Advisors are noticing their clients’ confidence rebound as the labor market strengthens, trade tensions ease and a rocky fourth quarter moves farther away in the rear-view mirror.
Risk sentiment recovered sharply after being hammered by stock volatility and a rogue’s gallery of economic concerns late last year, according to the latest Retirement Advisor Confidence Index — Financial Planning’s monthly barometer of business conditions for wealth managers. The index’s risk tolerance indicator jumped 13.8 points to 57, returning to expansion territory for the first time in six months.
Fears about slowing global growth and self-inflicted wounds have receded for now, both after the end to the partial government shutdown and President Trump’s decision not to go forward with a significant increase in tariffs on Chinese imports. Advisors also point the Fed’s shift toward a more accommodative path for interest rates as a major factor in soothing their clients’ nerves.
“Confidence levels are noticeably higher than the previous few months,” one advisor writes.
Mostly, however, advisors say their clients’ improved sentiment may reflect recency bias following better stock performance. “Markets are up, so confidence is up,” an advisor says.
Advisors also note clients have started to contextualize recent ups and downs. “The fourth quarter decline in stocks gave clients some pause,” an advisor says. But reminding them “that 2016 and 2017 were steady increases — which was unusual — and that overall 2018 wasn’t unexpected or not planned for calmed many fears.”
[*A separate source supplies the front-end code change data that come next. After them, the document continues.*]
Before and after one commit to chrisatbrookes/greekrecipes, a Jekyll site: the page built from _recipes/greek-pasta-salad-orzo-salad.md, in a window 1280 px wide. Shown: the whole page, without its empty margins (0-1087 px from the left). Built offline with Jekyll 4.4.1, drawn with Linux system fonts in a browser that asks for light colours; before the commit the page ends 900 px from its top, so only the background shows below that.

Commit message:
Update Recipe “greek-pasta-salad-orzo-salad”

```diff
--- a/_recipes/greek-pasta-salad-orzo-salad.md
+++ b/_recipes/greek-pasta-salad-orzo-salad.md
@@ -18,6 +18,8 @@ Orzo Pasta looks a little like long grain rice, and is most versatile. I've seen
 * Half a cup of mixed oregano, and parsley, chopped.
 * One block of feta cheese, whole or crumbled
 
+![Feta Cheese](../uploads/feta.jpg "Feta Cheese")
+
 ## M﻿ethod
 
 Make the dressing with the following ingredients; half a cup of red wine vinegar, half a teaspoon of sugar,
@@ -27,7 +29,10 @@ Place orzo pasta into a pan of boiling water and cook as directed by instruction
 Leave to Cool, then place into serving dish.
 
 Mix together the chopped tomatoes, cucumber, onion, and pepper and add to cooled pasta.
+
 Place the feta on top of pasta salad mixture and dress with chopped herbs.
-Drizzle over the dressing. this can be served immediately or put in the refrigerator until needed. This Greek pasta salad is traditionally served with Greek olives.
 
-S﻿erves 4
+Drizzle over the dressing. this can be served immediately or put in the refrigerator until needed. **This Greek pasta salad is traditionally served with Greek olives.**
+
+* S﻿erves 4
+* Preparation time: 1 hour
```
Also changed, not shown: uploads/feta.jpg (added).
Improvement in risk sentiment was the biggest driver of the 2.6-point gain in the composite RACI to 54.6. In addition to risk tolerance, the composite tracks asset allocation, investment product selection and sales, planning fees, new retirement plan enrollees and client tax liability.
The component tracking the amount of client assets used to buy stocks rose 1.6 points to 62.1 — its highest level in more than a year —reflects the “risk on” mood, advisors say, as price gains draw investors into the market.
Rotation into equities is consonant with positive outlook among some advisors. “Recovery after 2018’s fourth quarter has been steady, and we have reduced client cash allocation accordingly,” an advisor says. “Instead of holding 24-36 months of cash for retirees it’s back to 18-24 months.”
Client flows into cash have also been strong, as some clients lock in gains and rebalancing formulas dictate a reduction in stock positions. “When the market was down, there was buying opportunity,” an advisor says. “But when it goes up so quickly, we need to rebalance to keep aligned to asset allocation as set forth in” investment policy statements.
The index component tracking flows into cash gained 6.9 points to 53.9.
Readings on overall retirement plan flows were healthy, with the component tracking the dollar amount of contributions adding 5.3 points to 63.9. The component tracking the number of products sold rose 3.4 points to 56.4. Both measures exceeded their year-ago levels.
In addition to seasonal factors such as deadlines for contributions to tax-protected accounts and profit-sharing distributions, advisors say that favorable market performance is playing a role. “The market was looking stronger since the end of 2018, so people were getting motivated to contribute more,” an advisor says.